We Are More

Article written by Florencia Lazcano in collaboration with the Carrefour jeunesse-emploi Montréal Centre-Ville.

This piece was submitted to the Citizen Journal project of the Peter-McGill Community Council. Please note that the opinions expressed in these articles do not necessarily reflect those of our organization. This project aims to create space for the voices of residents, students and friends of the neighbourhood through articles, photos, videos, and podcasts in any language. Are you interested in contributing? Contact us at benevolat@petermcgill.org!


I arrived at the 4th floor of 1610 Sainte Catherine by coincidence. One community center led me to another, and that way, I heard about the Collective Art Festival that the Refugee Center was holding.

The melting pot took place one weekend in August. When I crossed the threshold, I sensed the familiarity in the atmosphere, as if the space was overflowing with partnership. When I started looking at my surroundings I felt immense admiration for these humble but talented artists.

Individuals like them would cause any room to come to life, just like any of their pieces that decorated the corners and walls. An explosion of colour devouring the blank spaces made everyone in the location forget that it was raining cats and dogs outside.

I had the opportunity to talk with Cesar Celedon, a Chilean artist who landed in Canada two years ago. One of his paintings caught my attention, and I had to ask about the child in the image. In it, I could see a young boy dreaming of a world without frontiers, yearning for new paths and a place to call home.

Cesar had lived in Spain, but still searching to expand his universe, he traversed the ocean. He landed in Canada and put his hands and mind to work. In particular, the artist used his creative and kind soul to help heal others in need. Cesar is an active volunteer member of the community, and he brings his knowledge and art to those living with HIV, providing them a place to express themselves.

While exploring the festival, I met Quentin Agbemadon, a French illustrator and master of 2D animations. Quentin arrived in Montreal not so long ago. I saw him standing by his designs, and he described to me how he immortalizes characters that he finds in the picturesque nights and scenic streets of the city. The artist uses a combined technique of watercolour and sketching. He catches people’s sensibilities in a remarkably caricaturesque and authentic manner.

I stared at the walls long enough to get immersed in other people’s galaxies.

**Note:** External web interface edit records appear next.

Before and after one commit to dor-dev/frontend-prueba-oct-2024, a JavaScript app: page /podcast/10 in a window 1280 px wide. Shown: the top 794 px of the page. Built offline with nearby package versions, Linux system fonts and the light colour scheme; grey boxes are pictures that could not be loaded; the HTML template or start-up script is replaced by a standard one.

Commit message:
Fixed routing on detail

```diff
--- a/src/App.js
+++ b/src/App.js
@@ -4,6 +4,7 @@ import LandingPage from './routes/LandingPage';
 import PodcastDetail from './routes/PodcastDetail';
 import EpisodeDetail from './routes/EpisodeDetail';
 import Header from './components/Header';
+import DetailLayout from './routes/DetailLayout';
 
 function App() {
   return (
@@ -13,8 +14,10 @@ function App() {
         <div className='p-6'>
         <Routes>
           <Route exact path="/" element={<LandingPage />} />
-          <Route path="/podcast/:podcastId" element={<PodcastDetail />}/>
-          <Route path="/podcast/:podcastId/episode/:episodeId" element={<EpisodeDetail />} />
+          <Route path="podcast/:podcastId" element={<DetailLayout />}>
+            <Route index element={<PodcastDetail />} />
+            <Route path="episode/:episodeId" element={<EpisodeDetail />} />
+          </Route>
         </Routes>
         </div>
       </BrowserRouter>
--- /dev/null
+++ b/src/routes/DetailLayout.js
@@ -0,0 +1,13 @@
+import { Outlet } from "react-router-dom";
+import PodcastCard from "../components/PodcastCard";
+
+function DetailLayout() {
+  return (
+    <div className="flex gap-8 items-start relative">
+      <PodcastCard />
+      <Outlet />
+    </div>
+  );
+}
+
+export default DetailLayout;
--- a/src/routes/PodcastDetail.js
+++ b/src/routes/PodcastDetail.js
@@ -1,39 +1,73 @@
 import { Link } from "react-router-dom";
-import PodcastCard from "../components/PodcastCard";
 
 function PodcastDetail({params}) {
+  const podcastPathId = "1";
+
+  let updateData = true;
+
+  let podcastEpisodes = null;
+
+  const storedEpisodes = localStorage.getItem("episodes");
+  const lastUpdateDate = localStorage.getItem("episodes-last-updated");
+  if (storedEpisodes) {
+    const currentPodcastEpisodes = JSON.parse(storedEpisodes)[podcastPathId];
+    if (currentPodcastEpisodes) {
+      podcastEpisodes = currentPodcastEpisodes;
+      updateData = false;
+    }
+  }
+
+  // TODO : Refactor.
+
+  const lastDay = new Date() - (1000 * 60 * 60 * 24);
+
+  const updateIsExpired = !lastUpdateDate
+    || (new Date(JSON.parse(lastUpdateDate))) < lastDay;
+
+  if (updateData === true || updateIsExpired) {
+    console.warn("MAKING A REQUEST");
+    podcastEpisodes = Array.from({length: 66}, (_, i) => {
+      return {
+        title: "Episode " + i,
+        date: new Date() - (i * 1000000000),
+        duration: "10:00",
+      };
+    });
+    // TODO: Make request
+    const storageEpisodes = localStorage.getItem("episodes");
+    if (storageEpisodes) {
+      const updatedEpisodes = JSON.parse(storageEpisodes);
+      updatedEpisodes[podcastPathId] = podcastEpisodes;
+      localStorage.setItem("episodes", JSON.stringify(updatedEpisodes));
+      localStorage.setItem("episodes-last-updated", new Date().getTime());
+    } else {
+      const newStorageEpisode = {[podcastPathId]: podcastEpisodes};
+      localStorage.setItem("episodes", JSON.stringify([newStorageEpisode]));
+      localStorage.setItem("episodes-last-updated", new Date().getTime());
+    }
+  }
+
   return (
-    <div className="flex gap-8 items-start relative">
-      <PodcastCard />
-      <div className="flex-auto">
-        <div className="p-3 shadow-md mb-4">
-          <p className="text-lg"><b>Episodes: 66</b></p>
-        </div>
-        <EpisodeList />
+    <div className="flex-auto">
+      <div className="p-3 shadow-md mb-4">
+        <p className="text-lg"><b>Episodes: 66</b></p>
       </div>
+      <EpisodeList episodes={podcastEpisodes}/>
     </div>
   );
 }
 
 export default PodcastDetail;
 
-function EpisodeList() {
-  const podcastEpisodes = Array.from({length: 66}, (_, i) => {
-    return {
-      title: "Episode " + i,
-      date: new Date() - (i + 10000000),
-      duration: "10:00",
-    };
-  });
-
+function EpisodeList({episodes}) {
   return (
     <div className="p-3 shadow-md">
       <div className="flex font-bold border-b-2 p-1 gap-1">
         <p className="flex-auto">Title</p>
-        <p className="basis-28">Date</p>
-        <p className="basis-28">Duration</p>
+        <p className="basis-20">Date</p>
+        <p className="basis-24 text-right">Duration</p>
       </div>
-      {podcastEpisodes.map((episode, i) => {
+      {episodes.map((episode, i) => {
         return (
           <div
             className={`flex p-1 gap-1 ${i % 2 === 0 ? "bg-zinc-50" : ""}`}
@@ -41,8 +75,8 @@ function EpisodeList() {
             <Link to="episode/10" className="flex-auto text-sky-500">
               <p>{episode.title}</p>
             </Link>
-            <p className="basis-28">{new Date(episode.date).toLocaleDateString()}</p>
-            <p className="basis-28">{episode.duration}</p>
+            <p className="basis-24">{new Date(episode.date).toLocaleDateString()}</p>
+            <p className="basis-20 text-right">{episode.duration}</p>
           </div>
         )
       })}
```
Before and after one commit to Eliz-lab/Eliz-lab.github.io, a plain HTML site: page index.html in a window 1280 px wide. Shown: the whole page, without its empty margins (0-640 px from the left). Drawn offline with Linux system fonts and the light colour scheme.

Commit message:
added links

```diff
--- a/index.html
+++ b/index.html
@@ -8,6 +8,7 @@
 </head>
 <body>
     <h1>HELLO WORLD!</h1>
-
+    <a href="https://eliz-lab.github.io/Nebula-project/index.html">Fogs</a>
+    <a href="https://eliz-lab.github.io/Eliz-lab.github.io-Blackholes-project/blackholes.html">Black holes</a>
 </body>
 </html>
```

In the center galleries, I had the pleasure of speaking with Jude Ibrahim, the wellness and art therapy coordinator. We talked about her art piece. I learned that she brings the past to life by adjusting old archive photographs. She offers these dull faces a new beginning. By adding a pinch of colour, the individuals in the pictures join us in the present day; they seem to be asking not to be forgotten.

Jude’s artwork sums up the experience of immigration very well. Packing our bags and leaving our homeland while our mother tongue and culture continue, expecting that we pay them attention and keep our origins alive.

The people in this place found a way to keep their identities vibrant through time. Every refugee, every immigrant present, found a way to not look back, while at the same time, bringing with them a backpack of things that are worthy to carry.

Hiba Yassin is a young Palestinian refugee who arrived in Montreal only eight months ago. She crochets unique multi-coloured pieces. Thanks to her mother’s teachings, her skills grew, and now she sells her designs online and at local fairs.

Charly comes from an island on the coast of Africa. Their work is seized with pride, built from a non-binary perspective and directed to those who consider themselves pro-trans, queer and feminist supporters. Charly uses their shop as a medium to communicate their ideals, hoping to convey conscientization, acceptance, empowerment, and a will to end, for example, mental health taboos.

Thank you to the Refugee Center team, and all the business owners, artists, volunteers, case workers and visitors who created the perfect weekend full of connections and bonds, and for allowing entrepreneurs to grow in their fields.

The Collective Art Festival has ended, but you can always visit the Refugee Center to join some of their cultural activities. You can find their names and contact information below if you would like to know more about the artists and crafters.


Ccharly Cartier: https://www.ccharly-art.com/

HibaYassin: https://www.instagram.com/gharze_o_darze/

JudeIbrahim: https://www.instagram.com/_lookforart/

The Refugee Center: https://www.therefugeecentre.org/